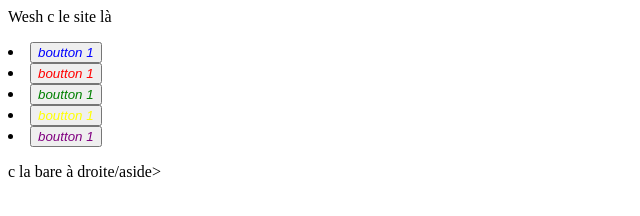
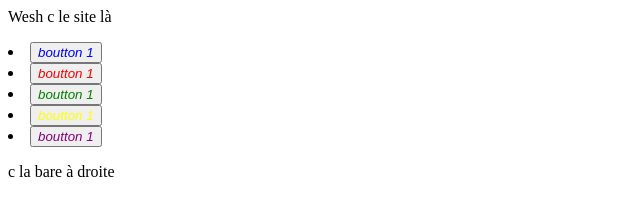
Before and after one commit to Mateofsr/site1, a plain HTML site: page index.html in a window 1280 px wide. Shown: the full height of the page, 0-640 px from the left. Drawn offline with Linux system fonts and the light colour scheme.

Commit message:
Update index.html

```diff
--- a/index.html
+++ b/index.html
@@ -12,7 +12,7 @@
         <li><button style="color:purple;"><em>boutton 1</em></button></li>
 
       </p>
-      <aside>                                                                                                                               c la bare à droite/aside>
+      <aside>                                                                                                                               c la bare à droite</aside>
 
 
 
```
──────────
[ASSIGNMENT]
Report each line above that includes the string "html".

[REPLY TO THE TASK]
Before and after one commit to Mateofsr/site1, a plain HTML site: page index.html in a window 1280 px wide. Shown: the full height of the page, 0-640 px from the left. Drawn offline with Linux system fonts and the light colour scheme.
Update index.html
--- a/index.html
+++ b/index.html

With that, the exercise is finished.